◆ EXERCISE DIRECTIONS
Say how many lines in the entries hold the word "BadIcon", and reply with that number only.

◆ EXERCISE MATERIALS
........
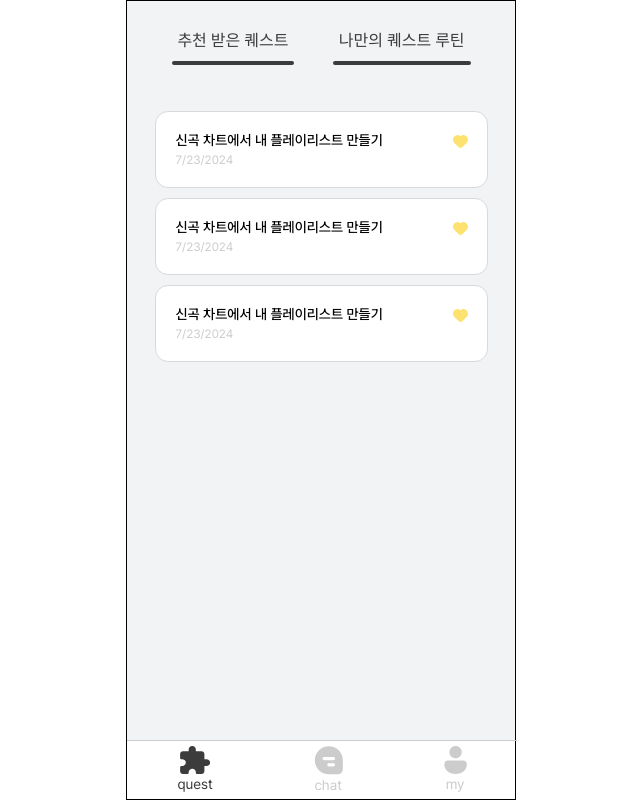
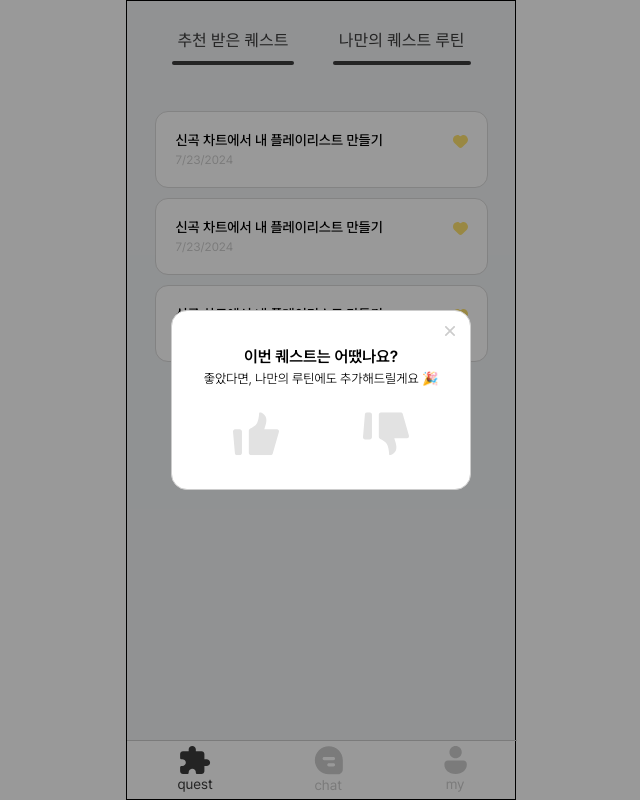
Before and after one commit to CNU-likelion-Moodmate/FE, a React (Create React App) app: page /quest in a window 1280 px wide. Shown: the whole page, without its empty margins (319-959 px from the left). Built offline with nearby package versions, Linux system fonts and the light colour scheme; a web font is replaced by a local one.

Commit message:
feat: modal ui

```diff
--- a/package.json
+++ b/package.json
@@ -8,6 +8,7 @@
     "@testing-library/user-event": "^13.5.0",
     "react": "^18.3.1",
     "react-dom": "^18.3.1",
+    "react-modal": "^3.16.1",
     "react-router-dom": "^6.24.1",
     "react-scripts": "5.0.1",
     "react-slick": "^0.30.2",
--- a/src/assets/icons/index.js
+++ b/src/assets/icons/index.js
@@ -9,3 +9,4 @@ export { ReactComponent as SendIcon } from './SendIcon.svg';
 export { ReactComponent as ArrowLeftIcon } from './ArrowLeftIcon.svg';
 export { ReactComponent as ArrowRightIcon } from './ArrowRightIcon.svg';
 export { ReactComponent as InfoArrowIcon } from './InfoArrowIcon.svg';
+export { ReactComponent as CloseIcon } from './CloseIcon.svg';
--- a/src/component/common/div.js
+++ b/src/component/common/div.js
@@ -26,6 +26,7 @@ export const Button = styled.button`
   padding: ${ props => props.$padding || '10px 20px'};
   border-radius: ${ props => props.$radius || '30px'};
   margin: ${ props => props.$margin || '0'};
+  cursor: pointer;
 `;
 
 export const Div = styled.div`
@@ -50,7 +51,7 @@ export const Div = styled.div`
 export const ProfileName = styled.div`
   font-family: ${ props => props.$font || 'Pretendard'};
   font-size: ${ props => props.$size || '16px'};
-  font-weight: ${ props => props.$fontWeight || '600'};
+  font-weight: ${ props => props.$weight || '600'};
   color: ${ props => props.$color || 'black'};
   margin: ${ props => props.$margin || '20px 0 0 0'};
   padding: ${ props => props.$padding || '0'};
@@ -62,7 +63,7 @@ export const ProfileName = styled.div`
 export const ProfileId = styled.div`
   font-family: ${ props => props.$font || 'Pretendard'};
   font-size: ${ props => props.$size || '14px'};
-  font-weight: ${ props => props.$fontWeight || '300'};
+  font-weight: ${ props => props.$weight || '300'};
   color: ${ props => props.$color || GRAY6 };
   margin: ${ props => props.$margin || '3px'};
   padding: ${ props => props.$padding || '0'};
--- a/src/component/constants/content.js
+++ b/src/component/constants/content.js
@@ -29,5 +29,6 @@ export const FONT_WEIGHT = {
   LIGHT: {fontWeight: 300},
   REGULAR: {fontWeight: 400},
   MEDIUM: {fontWeight: 500},
+  SEMIBOLD: {fontWeight: 600},
   BOLD: {fontWeight: 700},
 }
--- /dev/null
+++ b/src/component/modal/ModalStyle.js
@@ -0,0 +1,27 @@
+import { DIM, WHITE } from '../constants/color';
+
+export const customModalStyles = {
+  overlay: {
+    backgroundColor: DIM,
+    width: "100%",
+    height: "100vh",
+    zIndex: "10",
+    position: "fixed",
+    top: "0",
+    left: "0",
+  },
+  content: {
+    width: "300px",
+    height: "180px",
+    zIndex: "10",
+    position: "absolute",
+    top: "50%",
+    left: "50%",
+    transform: "translate(-50%, -50%)",
+    borderRadius: "16px",
+    backgroundColor: WHITE,
+    justifyContent: "center",
+    overflow: "auto",
+    padding: 25,
+  },
+};
--- /dev/null
+++ b/src/component/modal/QuestDeleteModal.jsx
@@ -0,0 +1,26 @@
+import Modal from 'react-modal';
+import styled from 'styled-components';
+import { customModalStyles } from './ModalStyle';
+import { Text, Button, Div } from '../common/div';
+import { GRAY1 } from '../constants/color';
+
+const ModalButton = styled(Button)`
+  flex-grow: 1;
+  align-items: center;
+  height: 54px;
+  border-radius: 6px;
+`;
+
+const QuestDeleteModal = ({ isOpen = false }) => {
+  return(
+    <Modal isOpen={isOpen} style={customModalStyles}>
+      <Text $weight='SEMIBOLD' $size='16px'>추천 받은 퀘스트를 <br />완전히 삭제하시겠어요?</Text>
+      <Div $flex={true} $margin='18px 0 0' $gap='20px'>
+        <ModalButton $backgroundColor={GRAY1}>돌아가기</ModalButton>
+        <ModalButton>삭제할게요</ModalButton>
+      </Div>
+    </Modal>
+  );
+}
+
+export default QuestDeleteModal;
--- /dev/null
+++ b/src/component/modal/QuestReviewModal.jsx
@@ -0,0 +1,45 @@
+import Modal from 'react-modal';
+import styled from 'styled-components';
+import { customModalStyles } from './ModalStyle';
+import { Text, Div } from '../common/div';
+import { GoodIcon, BadIcon } from '../../assets/icons';
+import { CloseIcon } from '../../assets/icons';
+
+const ButtonContainer = styled(Div)`
+  gap: 20px;
+  display: flex;
+  justify-content: space-between;
+  width: 176px;
+  margin-top: 18px;
+  left: 50%;
+  transform: translateX(-50%);
+  margin-top: 23px;
+  & svg {
+    cursor: pointer;
+  }
+`;
+
+const Close = styled(CloseIcon)`
+  position: absolute;
+  top: 15px;
+  right: 15px;
+  cursor: pointer;
+`;
+
+const QuestReviewModal = ({ isOpen = true }) => {
+  return(
+    <Modal isOpen={isOpen} style={customModalStyles}>
+      <Close />
+      <Div style={{ top: '50%', transform: 'translateY(-50%)'}}>
+        <Text $weight='SEMIBOLD' $size='16px'>이번 퀘스트는 어땠나요?</Text>
+        <Text $weight='LIGHT' $size='13px'>좋았다면, 나만의 루틴에도 추가해드릴게요 🎉</Text>
+        <ButtonContainer>
+          <GoodIcon />
+          <BadIcon />
+        </ButtonContainer>
+      </Div>
+    </Modal>
+  );
+}
+
+export default QuestReviewModal;
--- a/src/pages/Quest.jsx
+++ b/src/pages/Quest.jsx
@@ -1,10 +1,11 @@
 import React from 'react';
 import TabBar from '../component/common/TabBar';
 import TopAppBar from './TopAppBar';
-import { Div } from '../component/common/div';
 import QuestItem from '../component/pages/QuestItem';
 import styled from "styled-components";
 import { GRAY1 } from '../component/constants/color';
+import QuestDeleteModal from '../component/modal/QuestDeleteModal';
+import QuestReviewModal from '../component/modal/QuestReviewModal';
 
 const QuestItemContainer = styled.div`
 display: flex;
@@ -29,6 +30,8 @@ const Quest = () => {
         </QuestItemContainer>
       </BackgroundColor>
       <TabBar />
+      <QuestDeleteModal />
+      <QuestReviewModal />
     </>
   );
 }
```
Also changed, not shown: src/component/modal/ChatExitModal.jsx (added, +27 -0 lines), src/assets/icons/CloseIcon.svg (added), 1 other file (tests, documents, lock files or other folders).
........
◆ SOLUTION
2